What would the Venus of Urbino look like with a tummy tuck?
Find out here.
Photoshopesque: We’ve heard ad nauseam about how classic paintings depicted fuller-figured women than what we tend to favor now—but this collection shows us, by retouching everything from Botticelli to Velazquez. Yikes! (Thanks to Meaghan for pointing me toward it.)
The loss of addiction: Medicinal Marzipan on the feeling of loss that comes with healing from emotional eating: “I miss the quick-fix, the bowl of beans and rice, the easy remedy that I could provide myself with the contents of my cupboards. Yes, I always knew this fix was fickle and short-lived, but in that moment, cheese solved most problems.” It’s a painful part of recovery, that sense of loss, but it’s important to talk about.

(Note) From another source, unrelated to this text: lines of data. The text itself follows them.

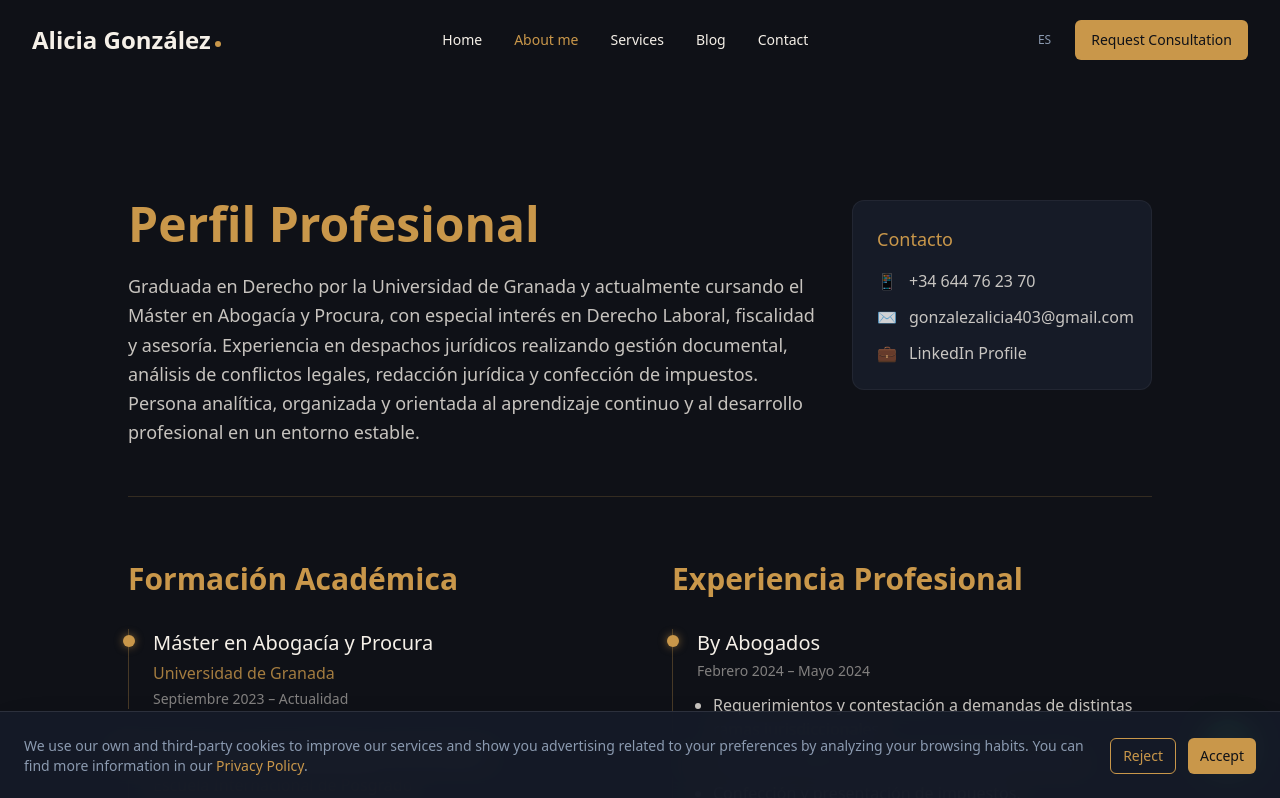
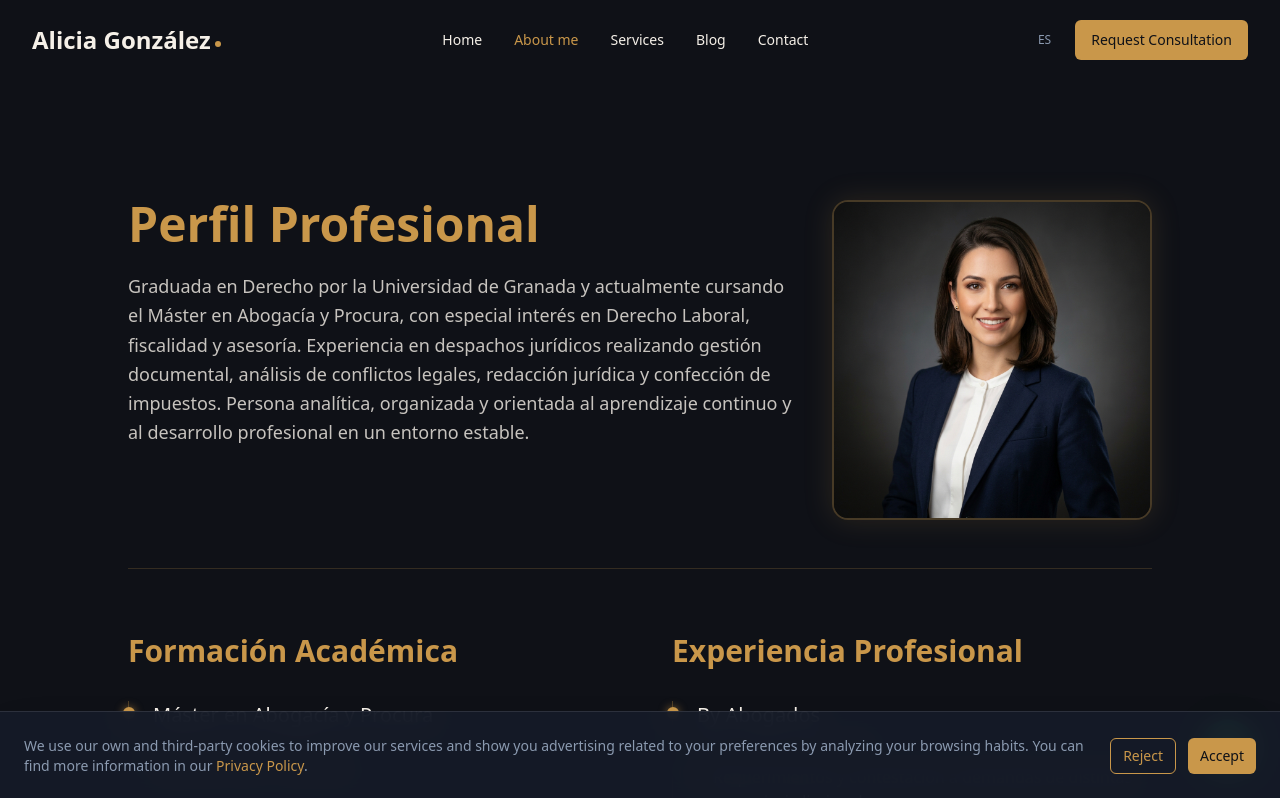
Before and after one commit to PabloVallecillos/alicia-gonzalez-web, a Next.js app: page /en/sobre-mi in a window 1280 px wide. Shown: the top 798 px of the page. Built offline with nearby package versions, Linux system fonts and the light colour scheme.

Commit message:
content: add profile picture and remove redundant contact card

```diff
--- a/src/app/[locale]/sobre-mi/page.tsx
+++ b/src/app/[locale]/sobre-mi/page.tsx
@@ -79,19 +79,13 @@ export default function SobreMiPage() {
                 Graduada en Derecho por la Universidad de Granada y actualmente cursando el Máster en Abogacía y Procura, con especial interés en Derecho Laboral, fiscalidad y asesoría. Experiencia en despachos jurídicos realizando gestión documental, análisis de conflictos legales, redacción jurídica y confección de impuestos. Persona analítica, organizada y orientada al aprendizaje continuo y al desarrollo profesional en un entorno estable.
               </p>
             </div>
-            <div className="bg-[#161B27] p-6 rounded-xl border border-white/5 whitespace-nowrap min-w-[300px]">
-              <h3 className="text-lg font-medium text-[#C9974A] mb-4">Contacto</h3>
-              <ul className="space-y-3 text-[#F5F0E8]/80">
-                <li className="flex items-center gap-3">
-                  <span>📱</span> +34 644 76 23 70
-                </li>
-                <li className="flex items-center gap-3">
-                  <span>✉️</span> gonzalezalicia403@gmail.com
-                </li>
-                <li className="flex items-center gap-3">
-                  <span>💼</span> <a href="https://www.linkedin.com/in/aliciagonzalezgarcia99" target="_blank" rel="noreferrer" className="hover:text-[#C9974A] transition-colors">LinkedIn Profile</a>
-                </li>
-              </ul>
+            <div className="shrink-0 w-64 h-64 md:w-80 md:h-80 relative rounded-2xl overflow-hidden border-2 border-[#C9974A]/30 shadow-[0_0_30px_rgba(201,151,74,0.15)]">
+              {/* eslint-disable-next-line @next/next/no-img-element */}
+              <img
+                src="/images/perfil.png"
+                alt="Alicia González García"
+                className="w-full h-full object-cover"
+              />
             </div>
           </div>
         </motion.div>
```
Also changed, not shown: public/images/perfil.png (added).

What does “flattering” really mean?: “To me, flattering is another form of size policing and body fascism.” I don’t entirely agree with this piece at Persephone—I use the word flattering to mean I look how I want to look, and sometimes that absolutely includes concealing certain parts and highlighting others, which, you know, conforms to beauty standards. But the article is thought-provoking, and I know that I make a point to never use “flattering” as code for “It makes you look thinner” when talking to someone else. (So why use it for myself? Hmm.)
Books abound!: Congratulations to Elissa at Dress With Courage for her soon-to-be-published Thrifting 101, and to Kjerstin Gruys, who just signed with Penguin to publish a book about her year without mirrors. Excellent, excellent!
More of me: Don’t believe a word you read about me in Us magazine, the damned vultures. Instead, read these two interviews with me from two excellent organizations: Ma’yan, a research and education nonprofit examining identity issues facing Jewish girls, and Radar Productions, a literary nonprofit founded by Michelle Tea focused on giving voice to LGBTQ experiences. I don’t blog much about blogging, because I gather that’s not what you’re here for, but if you’re curious to know more about my thinking on what goes on The Beheld you may find them interesting.
Podcasting: Sally McGraw for Strong, Sexy & Stylish leads a discussion on the connection between looking great and feeling confident. She’s pretty much the master of demonstrating why looking your best is a beginning, not an ending, to being your best self, so tune in, eh?
Comfort and style: Decoding Dress continues her series on discomfort and fashion by engaging with readers’ comments to surge toward a thesis of fashion and comfort as social control. (Have I mentioned lately how much I think you all should be reading her?)
Have you ever seen a dermatologist?: Courtney at Those Graces asks why we’re more willing to cover up our skin than to fix it. Yes, “fix” is a loaded term, but the point is that plenty of women spend money on concealers and foundations instead of going to a dermatologist, when really, if you have a genuine skin problem, that’s where you should be going. Is it the paperwork? The hassle? The fact that it’s less fun to visit a doctor than play at Sephora?
Like, layperson linguistics, totally: How does your voice influence the ways people think of you? A Valley girl thoughtfully shares her story.